Protect My ID from Identity Theft.
This site’s purpose is to provide step by step guided document with updated
critical security information in a simple language to educate the end user,
and to help recover from any misuse or financial and medical crimes/thefts .
Identity theft occurs when someone uses your personal identifying information
like your name, Social Security number, or credit card number, without your
permission, to commit fraud or other crimes .Victims are left with a bad reputation
and with the complicated task of restoring their good names.
With enough identifying information about an individual, a criminal can take
over that individual's identity to conduct a wide range of crimes: for example,
false applications for loans and credit cards, fraudulent withdrawals from bank
accounts, fraudulent use of telephone calling cards, or obtaining other goods
or privileges which the criminal might be denied if he were to use his real
name. If the criminal takes steps to ensure that bills for the falsely obtained
credit cards, or bank statements showing the unauthorized withdrawals, are sent
to an address other than the victim's, the victim may not become aware of what
is happening until the criminal has already inflicted substantial damage on
the victim's assets, credit, and reputation.
1. There are different types of identity theft
- Financial ID Theft —
This crime is typically focuses on your name and Social Security number
(SSN). A person may apply for services, credit cards or loans, buy merchandise,
lease cars or apartments.
- Medical ID Theft —This
theft is related to person without insurance who uses the victim's insurance
to receive medical treatments. An insurance card is like a Credit card.
False and wrong information can prevent the victim from getting insurance
or certain jobs—or lead to dangerous errors in emergency care.
- Personal ID Theft —
This theft is related to a criminal that provides the victim's information
instead of his/her own when stopped by law enforcement.

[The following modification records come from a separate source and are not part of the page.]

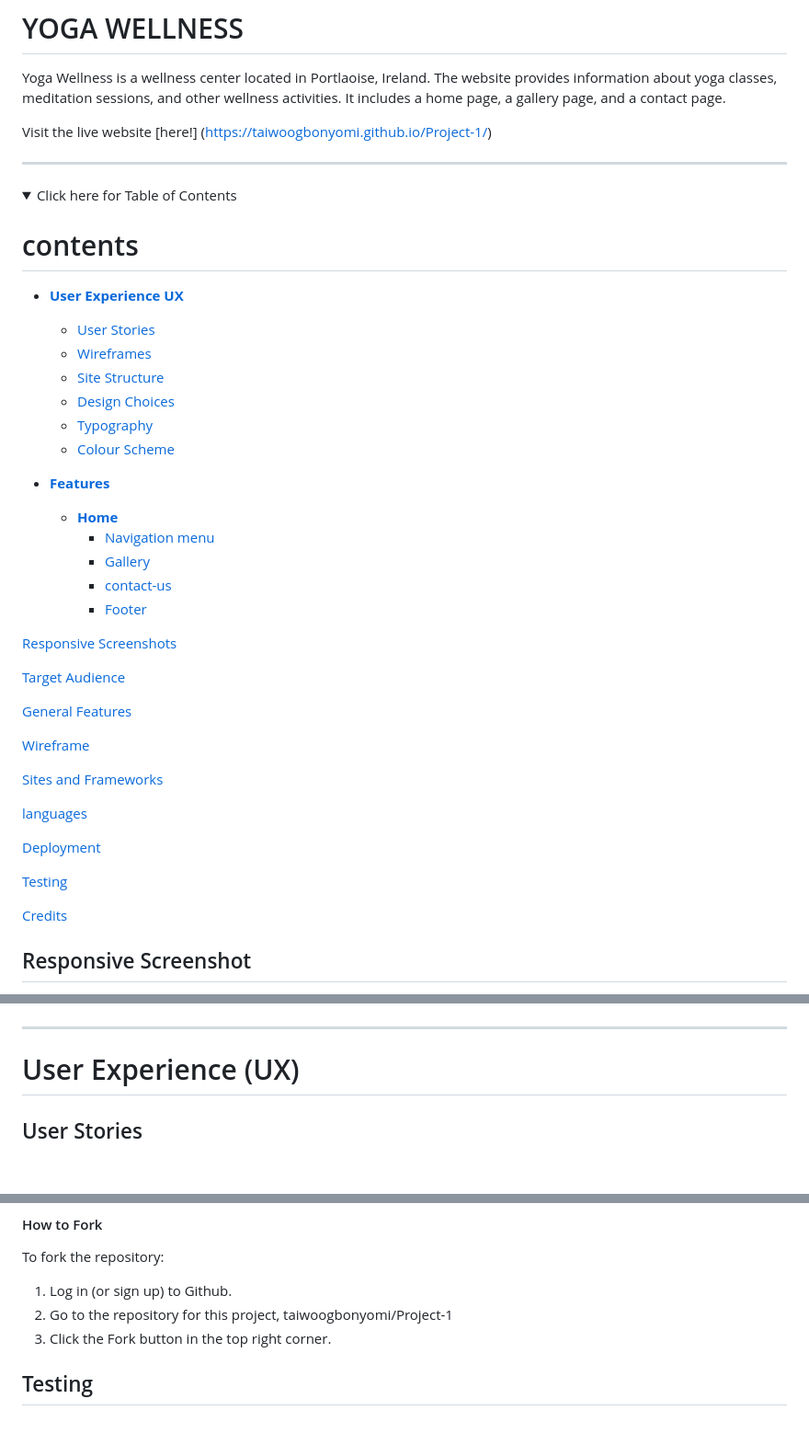
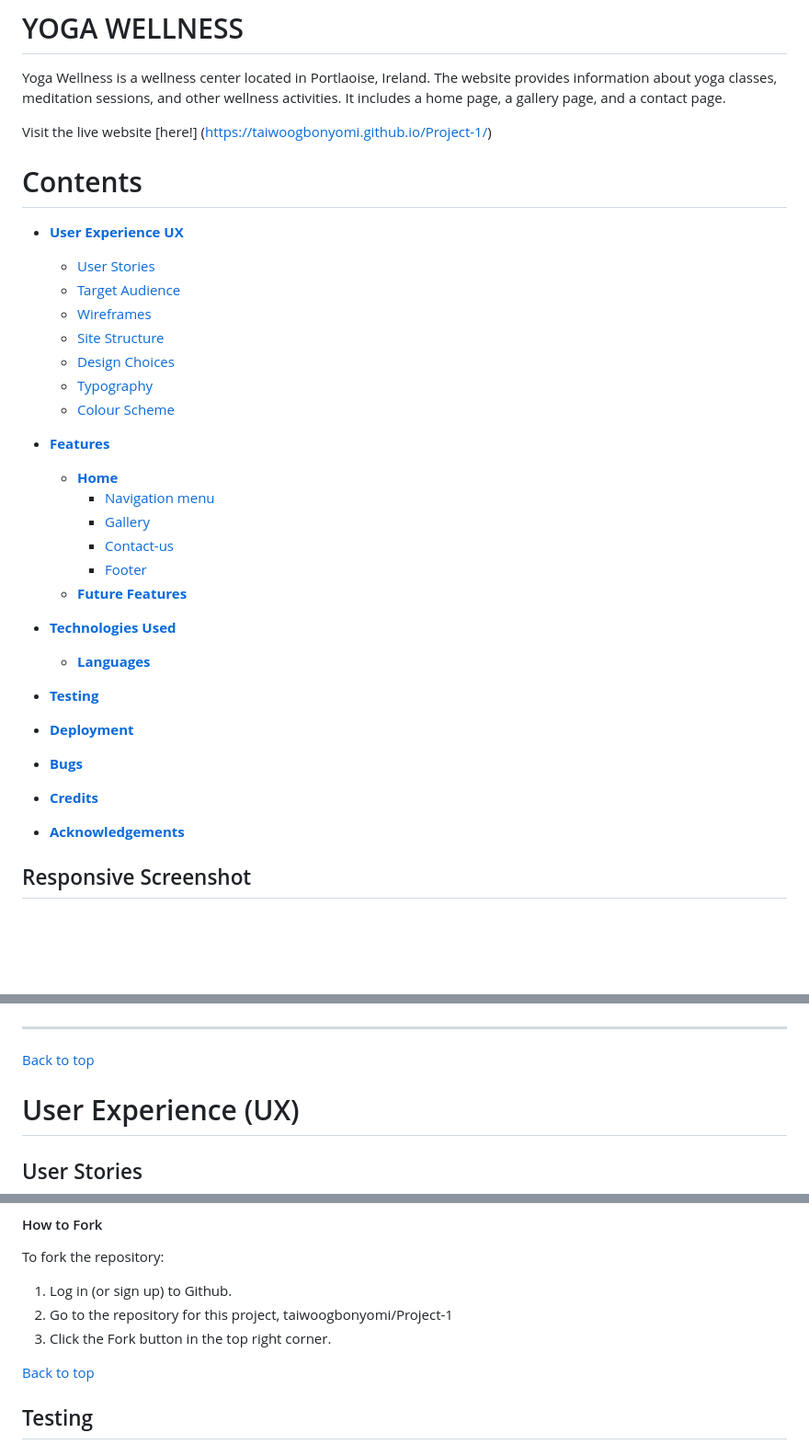
Before and after one commit to Taiwoogbonyomi/yoga-wellness, a Markdown page: README.md, 3 parts joined by grey strips. Shown: that part at 92% size. Rendered like a GitHub page; folded sections open; blank space fills up the shorter version.

```diff
--- a/README.md
+++ b/README.md
@@ -5,14 +5,12 @@ Yoga Wellness is a wellness center located in Portlaoise, Ireland. The website p
 Visit the live website [here!] (https://taiwoogbonyomi.github.io/Project-1/)
 
 
----
-<details>
-<summary>Click here for Table of Contents</summary>
 
-# contents
+# Contents
 
 * [**User Experience UX**](<#user-experience-ux>)
     *  [User Stories](<#user-stories>)
+    *  [Target Audience](<#target-audience>)
     * [Wireframes](<#wireframes>)
     * [Site Structure](<#site-structure>)
     * [Design Choices](<#design-choices>)
@@ -23,28 +21,16 @@ Visit the live website [here!] (https://taiwoogbonyomi.github.io/Project-1/)
     * [**Home**](<#navigation-menu>)
          * [Navigation menu](<#navigation-menu>)
          * [Gallery](<#gallery>)
-         * [contact-us](<#about-us>)
+         * [Contact-us](<#about-us>)
          * [Footer](<#footer>)
-
-[Responsive Screenshots](#responsive-screenshot)
-
-[Target Audience](#target-audience)
-
-[General Features](#general-features)
-
-[Wireframe](#wireframe)
-
-[Sites and Frameworks](#sites-and-frameworks)
-
-[languages](#languages)
-
-[Deployment](#deployment)
-
-[Testing](#testing)
-
-[Credits](#credits)
-</details>
-
+    *  [**Future Features**](<#future-features>)
+* [**Technologies Used**](<#technologies-used>)
+    * [**Languages**](<#languages>)
+* [**Testing**](<#testing>)
+* [**Deployment**](<#deployment>)
+* [**Bugs**](<bugs>)
+* [**Credits**](<#credits>)
+*  [**Acknowledgements**](<#acknowledgements>)
 
 
 ## Responsive Screenshot
@@ -53,7 +39,7 @@ Below is the screenshot of the responsive website, created using Am I Responsive
 ![fully responsive website example image](assets/images/amiresponsive.png)
 
 ---
-
+[Back to top](<#contents>)
 
 # User Experience (UX)
 
@@ -219,6 +218,7 @@ To fork the repository:
 2. Go to the repository for this project, taiwoogbonyomi/Project-1
 3. Click the Fork button in the top right corner.
 
+[Back to top](<#contents>)
 
 ## Testing
 ## Manual Testing
```
Also changed, not shown: other parts of README.md (+32 -19 lines), assets/images/color-pallet.png (added).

Eventually when
the warrant for arrest is issued, it is in the name of the person issued
the citation- yours.The criminal uses the victim's information to establish
a new life. Examples: Illegal aliens, criminals avoiding warrants, people
hiding from abusive situations, or becoming a "new person" to
leave behind a poor work and financial history.
- Business Identity Theft —
Same as the pervious ID theft but this time related to business . Typically
the criminal gets credit cards or checking accounts in the name of the business.
The business finds out when unhappy customers calling to compliance or suppliers
send collection notices or finding out that their rating score is affected.
2. Fraud complaints top categories:
With any type of identity theft involvement, the end result is a nightmare
and sometimes long to recovery.
Here are the 2005 top categories of fraud complaints (from the FTC site):
- Identity theft - 37 %
- Internet Auctions - 12 %
- Foreign Money Offers - 8 %
- Shop-at-Home/Catalog Sales - 8 %
- Prizes/Sweepstakes and Lotteries - 7 %
- Internet Services and Computer Complaints - 5 %
- Business Opportunities and Work-at-Home plans - 2 %
- Advance-Fee Loans and Credit Protection - 2 %
- Telephone Services - 2 %
- Other - 17 %
Preventing is the key to avoid Identity Theft. The following are tips that
will help you to recognize to avoid and to recover. Please read all.
3. How can I recognize Identity Theft?
- Seeing unauthorized charges or withdrawals
- Receiving Credit cards that you did not apply for
- Notices for changes that you did not initiate
- Denial of credit for no reasonable reason
- Calls or letters for services or items that you did not ordered
- Not receiving renewed credit cards or services.
4. How they get my information?
The next diagram hightlight areas were identity thefts
For more details info see next :
- They go through trash looking for bills, checks, credit card, bank statements,
applications for "pre approved" credit cards or other paper with
your personal information on it.
- They steal credit/debit card numbers by using a special storage device
when processing your card.
- They pretend to be financial institutions or companies and send spam
or pop-up messages to get you to reveal your personal information.
- They get your personal and credit card information by installing spam
and malicious software on your PC .
- They get your Social Security Number and other info from your computer,
if you don't have firewall or other PC protections.(such as Internet Explorer
proper security setting, Antivirus, Anti spy ware, AD remover and others)
- They get your personal and credit card information from entries that you
did on suspicious web sites.
- They change your address to divert your billing statements to another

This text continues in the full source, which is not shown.